The voice of the book (first person POV) is definitely that of a sixteen year old girl, and the first 20% or so of the book was painful for me to read: it felt awkward, forced, and uncomfortable. The choices and actions Comet made early on made me cringe, but I cannot fault her for her early actions as over the course of the book she grew up a lot. As an adult that reads YA on occasion, I understand that I am not the target audience and would never fault a book for catering to the YA reader. However, I did feel like I was being told about a lot of stuff, mostly being caught up on backstory as Comet recalled them for the reader, rather than being shown and it felt to me a bit like a mashing of experiences that didn’t really gel. I find that first person narration works best with stories that are developing, and it felt like there was a whole lot of backstory dumped all at once for the first 20% or so of the book. I considered not continuing with the book because it didn’t seem that the writing style was for me, but I am so glad that I stuck with it because interestingly, I found my experience reading the first third of the book in stark contrast to the latter two-thirds. It was almost as if it were written separately. This could have been because of the massive info dump at the beginning, but the story really pulled me in around 25% or so.

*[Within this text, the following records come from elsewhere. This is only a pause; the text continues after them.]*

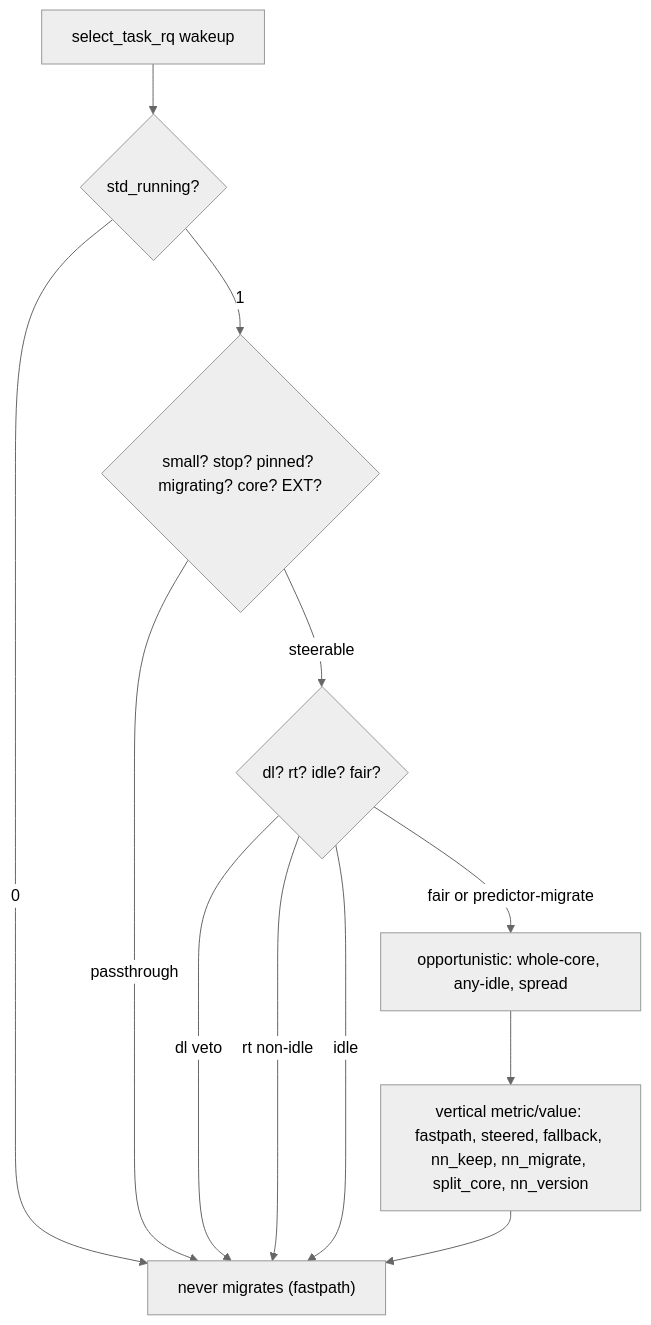
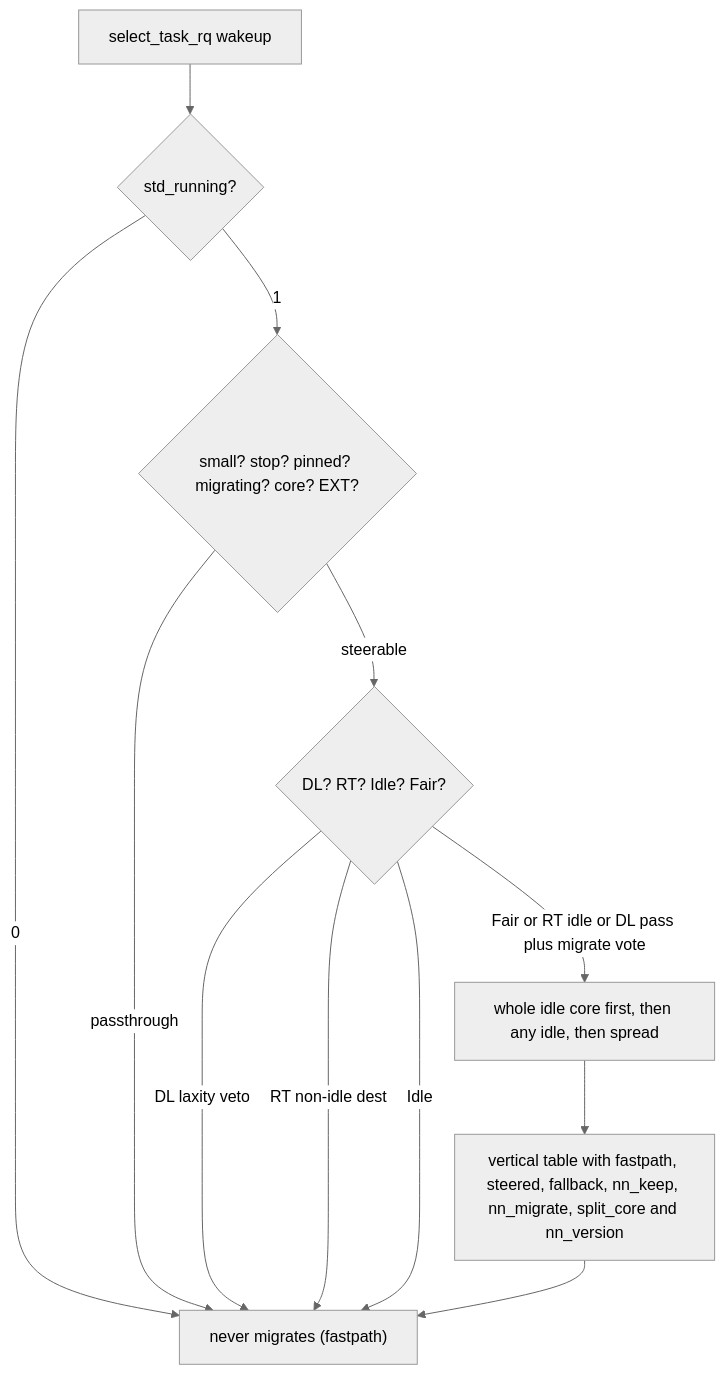
The diagram in README.md (galpt/std), drawn with Mermaid (neutral theme) before and after one commit. The commit also changed other lines of this file and 3 other files, not shown here.

````diff
--- a/README.md
+++ b/README.md
@@ -99,14 +21,14 @@
 ```mermaid
 flowchart TD
     A["select_task_rq wakeup"] --> B{"std_running?"}
     B -->|0| Z["keep class CPU"]
     B -->|1| C{"small? stop? pinned? migrating? core? EXT?"}
     C -->|passthrough| Z
-    C -->|steerable| D{"dl? rt? idle? fair?"}
-    D -->|dl veto| Z["keep (fallback)"]
-    D -->|rt non-idle| Z["keep (fallback)"]
-    D -->|idle| Z["never migrates (fastpath)"]
-    D -->|fair or predictor-migrate| G["opportunistic: whole-core, any-idle, spread"]
-    G --> H["vertical metric/value: fastpath, steered, fallback, nn_keep, nn_migrate, split_core, nn_version"]
+    C -->|steerable| D{"DL? RT? Idle? Fair?"}
+    D -->|DL laxity veto| Z["keep (fallback)"]
+    D -->|RT non-idle dest| Z["keep (fallback)"]
+    D -->|Idle| Z["never migrates (fastpath)"]
+    D -->|Fair or RT idle or DL pass plus migrate vote| G["whole idle core first, then any idle, then spread"]
+    G --> H["vertical table with fastpath, steered, fallback, nn_keep, nn_migrate, split_core and nn_version"]
     H --> Z
 ```
````
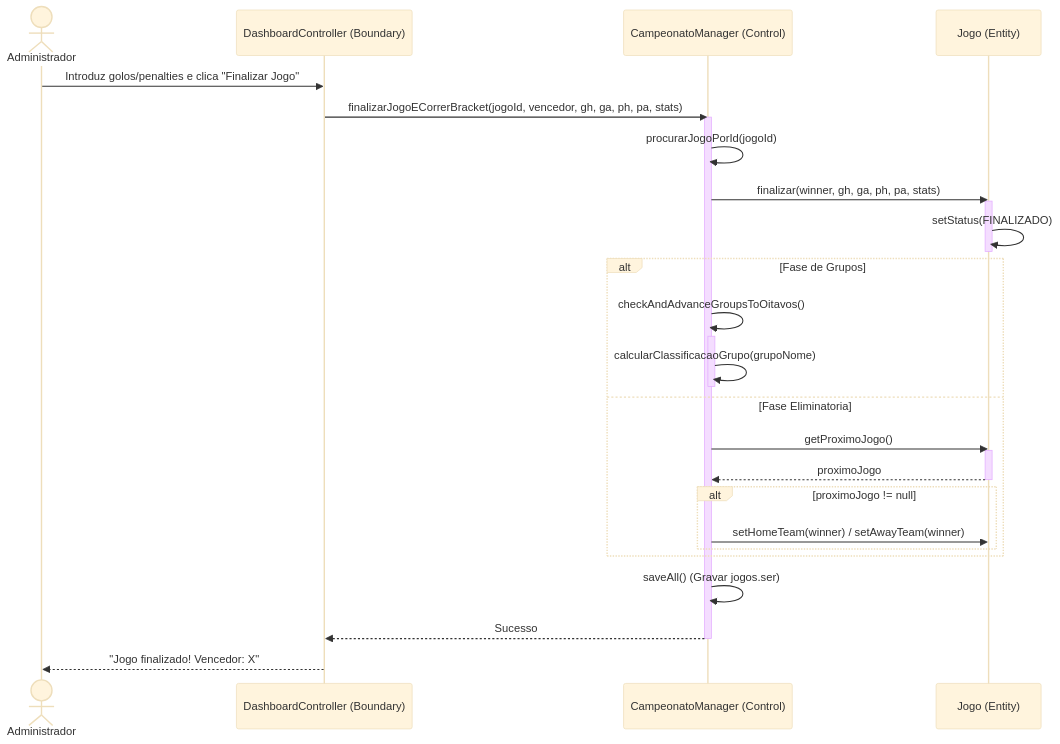
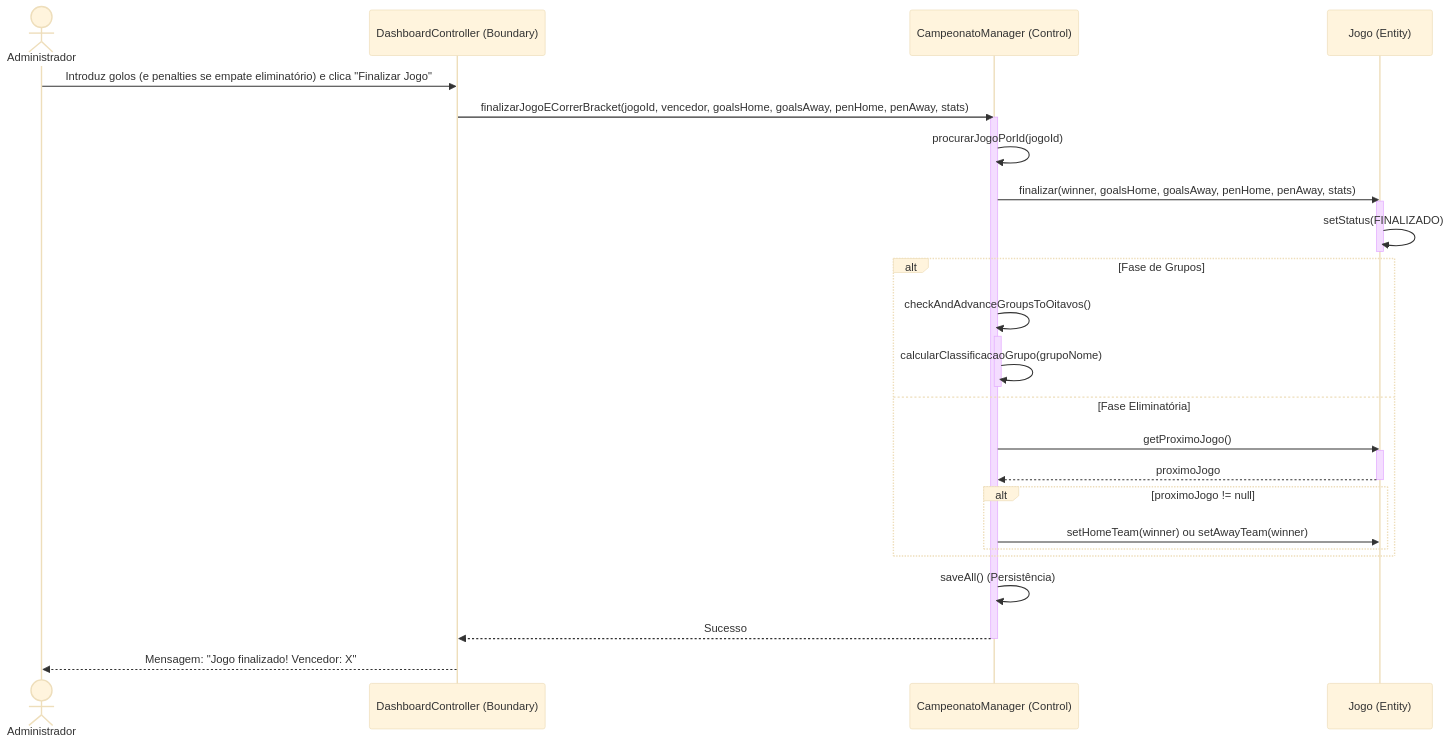
The third of 6 diagrams in documentacao_fase2/9_diagramas_sequencia_mermaid.md (experimentos373-creator/ES), drawn with Mermaid (base theme) before and after one commit. The commit also changed other lines of this file, not shown here.

Commit message:
docs: add Mermaid sequence diagrams markdown file for GitHub rendering

````diff
--- a/documentacao_fase2/9_diagramas_sequencia_mermaid.md
+++ b/documentacao_fase2/9_diagramas_sequencia_mermaid.md
@@ -50,34 +76,35 @@
 ```mermaid
 sequenceDiagram
     actor A as Administrador
     participant B as DashboardController (Boundary)
     participant C as CampeonatoManager (Control)
     participant J as Jogo (Entity)
 
-    A->>B: Introduz golos/penalties e clica "Finalizar Jogo"
-    B->>C: finalizarJogoECorrerBracket(jogoId, vencedor, gh, ga, ph, pa, stats)
+    A->>B: Introduz golos (e penalties se empate eliminatório) e clica "Finalizar Jogo"
+    B->>C: finalizarJogoECorrerBracket(jogoId, vencedor, goalsHome, goalsAway, penHome, penAway, stats)
     activate C
     C->>C: procurarJogoPorId(jogoId)
-    C->>J: finalizar(winner, gh, ga, ph, pa, stats)
+    C->>J: finalizar(winner, goalsHome, goalsAway, penHome, penAway, stats)
     activate J
     J->>J: setStatus(FINALIZADO)
     deactivate J
+    
     alt Fase de Grupos
         C->>C: checkAndAdvanceGroupsToOitavos()
         activate C
         C->>C: calcularClassificacaoGrupo(grupoNome)
         deactivate C
-    else Fase Eliminatoria
+    else Fase Eliminatória
         C->>J: getProximoJogo()
         activate J
         J-->>C: proximoJogo
         deactivate J
         alt proximoJogo != null
-            C->>J: setHomeTeam(winner) / setAwayTeam(winner)
+            C->>J: setHomeTeam(winner) ou setAwayTeam(winner)
         end
     end
-    C->>C: saveAll() (Gravar jogos.ser)
+    C->>C: saveAll() (Persistência)
     C-->>B: Sucesso
     deactivate C
-    B-->>A: "Jogo finalizado! Vencedor: X"
+    B-->>A: Mensagem: "Jogo finalizado! Vencedor: X"
 ```
````
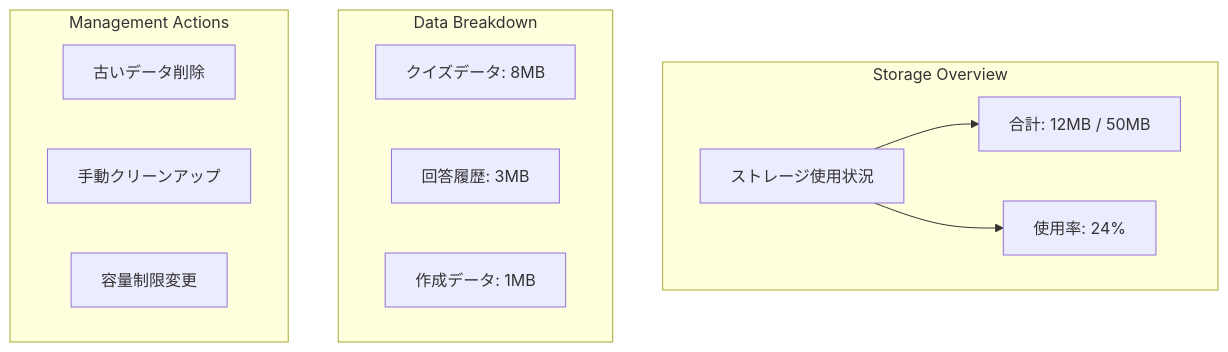
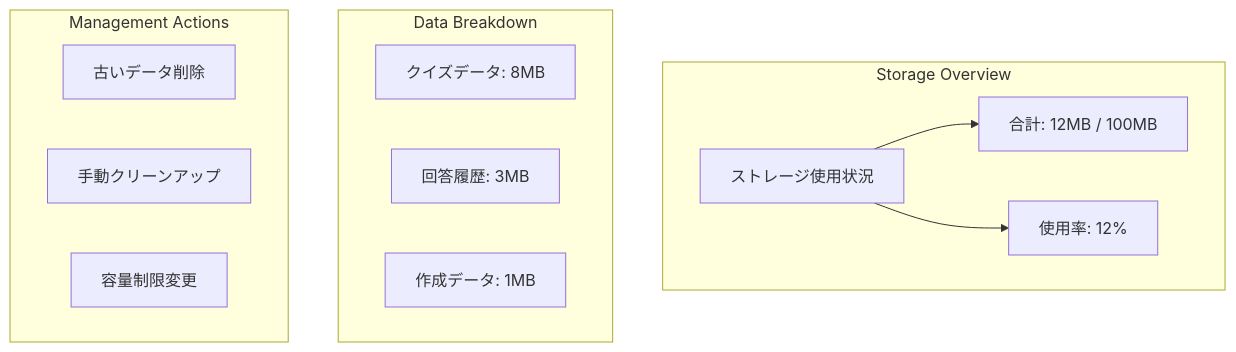
Before and after one commit to tanacchi/your-quiz: the sixth of 6 diagrams in docs/project/ui-design/1.02_user-stories/us-05_offline-sync.md, drawn with Mermaid. The commit also changed other lines of this file and 1 other file, not shown here.

````diff
--- a/docs/project/ui-design/1.02_user-stories/us-05_offline-sync.md
+++ b/docs/project/ui-design/1.02_user-stories/us-05_offline-sync.md
@@ -240,20 +240,20 @@
 ```mermaid
 graph TD
     subgraph "Storage Overview"
         A[ストレージ使用状況]
-        A --> B[合計: 12MB / 50MB]
-        A --> C[使用率: 24%]
+        A --> B[合計: 12MB / 100MB]
+        A --> C[使用率: 12%]
     end
 
     subgraph "Data Breakdown"
         D[クイズデータ: 8MB]
         E[回答履歴: 3MB]
         F[作成データ: 1MB]
     end
 
     subgraph "Management Actions"
         G[古いデータ削除]
         H[手動クリーンアップ]
         I[容量制限変更]
     end
 ```
````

While this is a character-driven story , I found myself frustrated with most of them a large amount of the time. Many of the characters are harboring a painful past that causes them to act out, but most of it seemed to be for the purpose of Comet’s development. I really only liked Comet and Tobias as characters, but their relationship for me didn’t quite sit right either. It was like insta-love and not at the same time, and that is just a trope I am not overly fond of in fiction. Don’t get me wrong: I adored Tobias. I just didn’t quite buy the development of their relationship or feelings.
I really enjoyed that snippets of Comet’s poetry began each of the chapters in the book, it was a nice touch that really drove home the importance of poetry to Comet, her creative outlet, and a bit into her innermost thoughts. I enjoyed watching Comet come into herself through the course of the book and opening up to those around her.
Despite the book taking a bit of time to find its voice, the pacing is good and I did not ever find myself bored with what I was reading. I did find it odd that only a couple characters spoke with the Scottish ‘accent’ in the book when this is set in Scotland; it seemed an odd choice to me given that everyone but Tobias (who is American) would speak roughly the same way. There was a lack of worldbuilding that unfortunately for me seems to be common in contemporaries, and with this novel much more care is given to the characters and their development. I like character driven novels with descriptions of the city/world they inhabit.
This is a painful coming of age story where Comet begins to find her voice beyond the anonymity of posting her poetry online; in trusting herself; in standing up for herself. In creating your own surrogate family and realizing that life is short. Being a teenager is difficult and I think the overall story depicts the struggles of growing apart from friends as interests and people change. I think that teen readers will likely enjoy this novel about finding the beauty and joy in life’s ordinary.
Thank you to NetGalley and the publisher, Harlequin Teen, for providing me an eARC of this book in exchange for my honest review. You can find information about my rating criteria here.